Not quite, but it is a good start.

But surely, Americans are different. They have different working practices, customs and expectations. I mean, they have a different culture. TheyŽre ... theyŽre just different.

YouŽre right. They are different, from each other. They come from different national backgrounds (the ?melting pot") and 50 different states. They have different religions and political views. They work in different industries, companies and departments. In short, they are all individuals and should be treated as such, with intelligence ...

Yes, yes, you said that before. But you know thatŽs not what I meant. I meant that they are different from us Germans. For example, Americans like lots of small talk before getting down to business, and they all use first names all the time.

Careful with those generalisations: "Americans like ..."; "They all ...". DoesnŽt seem as though you really took in my last point at all. Also, may I point out that the term "Americans" covers everyone from Canada to Chile. But letŽs not split hairs: I assume you are talking about people from the United States. We usually refer to them simply as Americans.

OK, smartarse, so do US Americans like small talk or do they not?

You mean "smartass" in American English. Well, yes, in general it is normal to take time to make small talk before getting down to business. But how long this should be will vary from situation to situation. There is no substitute for being sensitive to your business partner. And donŽt forget the most important saying in American business life ?

Time is money?

Indeed. WeŽre making progress at last. American businesspeople tend - and thatŽs a word you should add to your vocabulary immediately if you are going to talk about cultural differences - to be result-focussed, goal-oriented. And this tends to mean getting to the point as soon as possible, taking decisions, and moving on to the next issue. This is summed up nicely by the Nike slogan: Just do it!

How does that fit in with taking time for small talk?

Small talk is about creating relationships and developing trust. From this basis, deals can be done quickly and efficiently. Some experts argue that Americans tend to put a lot of emphasis on social recognition: if youŽre liked, youŽre successful; and if youŽre successful, youŽre liked. This may also explain why Americans like to give positive feedback at work.

Yes, I have noticed that. Now what about the issue of using first names, Dr. McMaster?

Oh, please call me Ian. You see, itŽs really not that difficult. If you start by using your business partnerŽs family name, he or she will probably suggest that you use first names.
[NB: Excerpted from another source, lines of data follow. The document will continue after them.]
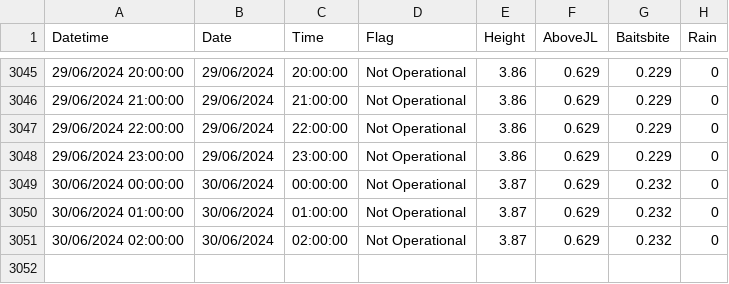
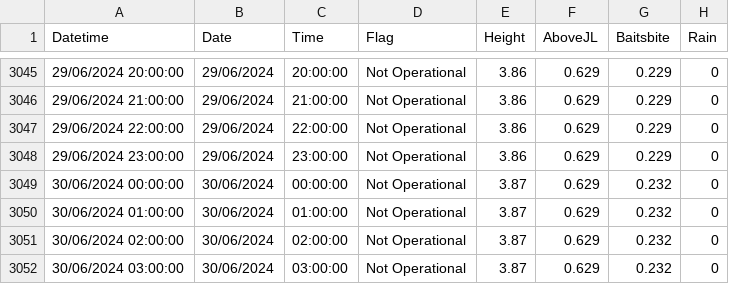
Before and after one commit to ScottHislop/RiverHeightPredictions, a CSV file: data/river-data.csv, drawn as a sheet; only a part is shown, gaps mark what is left out; the diff names each change by its address in the sheet, - before the commit and + after, or states it on an @@ line.

```diff
--- a/data/river-data.csv
+++ b/data/river-data.csv
+row 3052: 30/06/2024 03:00:00 | 30/06/2024 | 03:00:00 | Not Operational | 3.87 | 0.629 | 0.232 | 0
```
But remember: first names are not the same as "Du". You have not suddenly become best friends - not even if your business partners invite you to their homes or offer to lend you their cars, which you surely would not do to anyone except your closest friends.

I often have the feeling that Americans work in a rather chaotic manner, with lots of brainstorming and trial and error, rather than having detailed, structured plans.

And Americans tend to see Germans as over-bureaucratic, inflexible, obsessed with details, over-critical and not good at working as a team. CŽest la vie. Deal with it!

But how? Should I adapt by becoming more American?

Careful! There is a danger of "reverse inadaptation": you start behaving like your idea of the "typical" American and your American colleagues like their idea of the "typical" German. This would be like you wearing a ten-gallon hat and an American wearing Lederhosen. You both look and feel ridiculous. A better approach is to become more aware of differences in business styles and to react more sensitively to them.

Very helpful. IsnŽt there a good book?

Yes, an excellent one: "Geschäftlich in den USA", by Günter Stahl et al. (Überreuter, 18,90 Euro). It contains lots of fascinating cases of misunderstandings that have been analysed by American and German managers.

Hey, thanks. YouŽre welcome.

Have a nice day, now!
Dieser Artikel ist erschienen am 18.03.2002